▸ What to do
Search the entries for the word "white". Copy each line in which it is found.

Front-end code edit data:

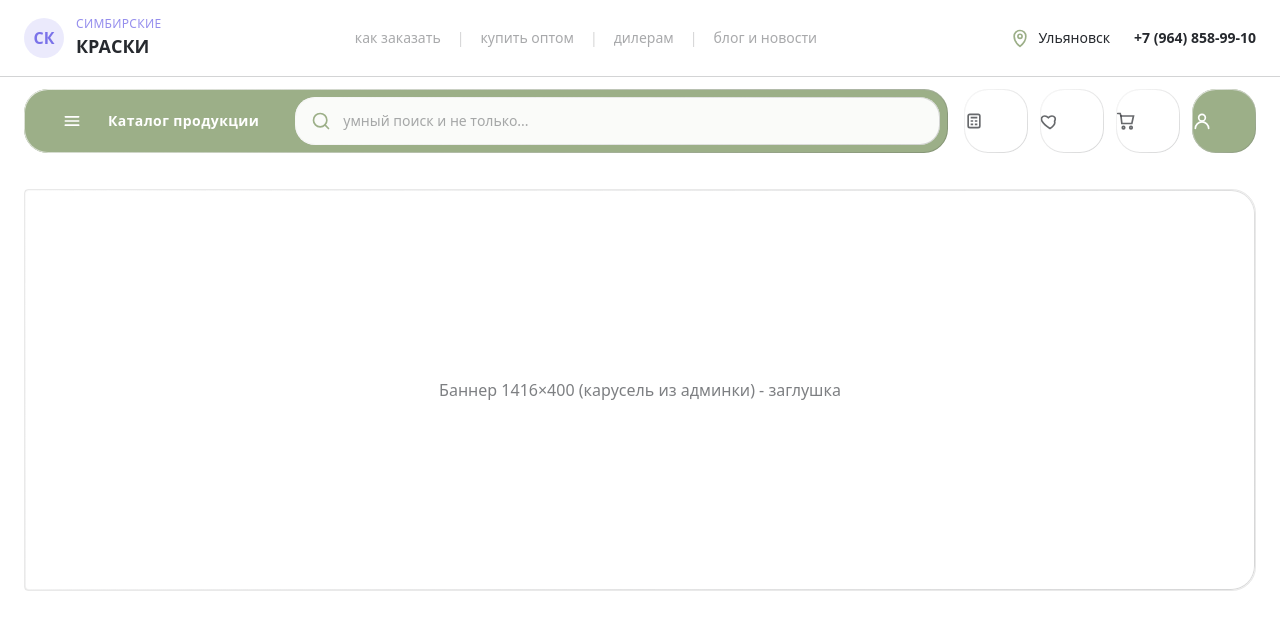
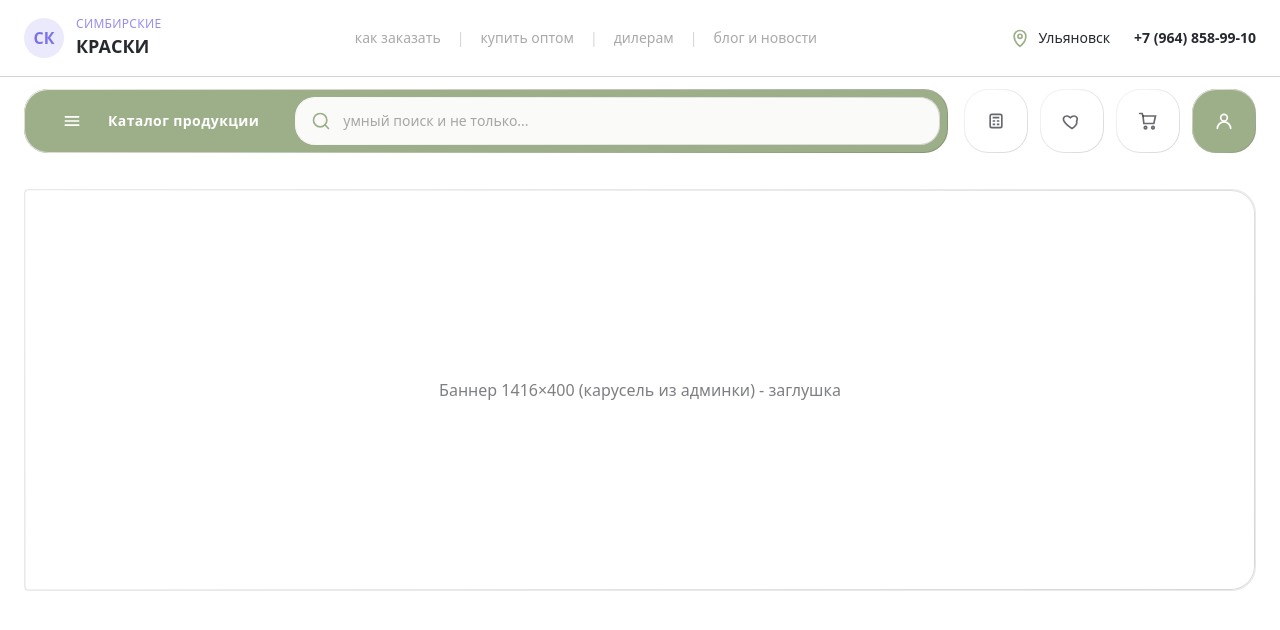
Before and after one commit to uniconsulting/sk_lkz_v1.0, a Next.js app in the folder apps/web/: page / in a window 1280 px wide. Shown: the top 630 px of the page. Built offline with nearby package versions, Linux system fonts and the light colour scheme.

Commit message:
Update stickybar.tsx

```diff
--- a/apps/web/components/header/stickybar.tsx
+++ b/apps/web/components/header/stickybar.tsx
@@ -101,16 +101,16 @@ export function Stickybar({
 
           {/* Иконки справа: квадратные, радиус 24, высота как у пилюли */}
           <div className="flex items-center gap-3">
-            <button className="header-icon glass-border h-16 w-16 rounded-3xl text-fg/70" aria-label="Калькулятор расхода">
+            <button className="header-icon glass-border h-16 w-16 rounded-3xl inline-flex items-center justify-center text-fg/70" aria-label="Калькулятор расхода">
               <CalcIcon />
             </button>
-            <button className="header-icon glass-border h-16 w-16 rounded-3xl text-fg/70" aria-label="Избранное">
+            <button className="header-icon glass-border h-16 w-16 rounded-3xl inline-flex items-center justify-center text-fg/70" aria-label="Избранное">
               <HeartIcon />
             </button>
-            <button className="header-icon glass-border h-16 w-16 rounded-3xl text-fg/70" aria-label="Корзина">
+            <button className="header-icon glass-border h-16 w-16 rounded-3xl inline-flex items-center justify-center text-fg/70" aria-label="Корзина">
               <CartIcon />
             </button>
-            <button className="header-icon header-icon--accent glass-border h-16 w-16 rounded-3xl text-white" aria-label="Вход в ЛК">
+            <button className="header-icon header-icon--accent glass-border h-16 w-16 rounded-3xl inline-flex items-center justify-center text-white" aria-label="Вход в ЛК">
               <UserIcon />
             </button>
           </div>
```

▸ Reply
-            <button className="header-icon header-icon--accent glass-border h-16 w-16 rounded-3xl text-white" aria-label="Вход в ЛК">
+            <button className="header-icon header-icon--accent glass-border h-16 w-16 rounded-3xl inline-flex items-center justify-center text-white" aria-label="Вход в ЛК">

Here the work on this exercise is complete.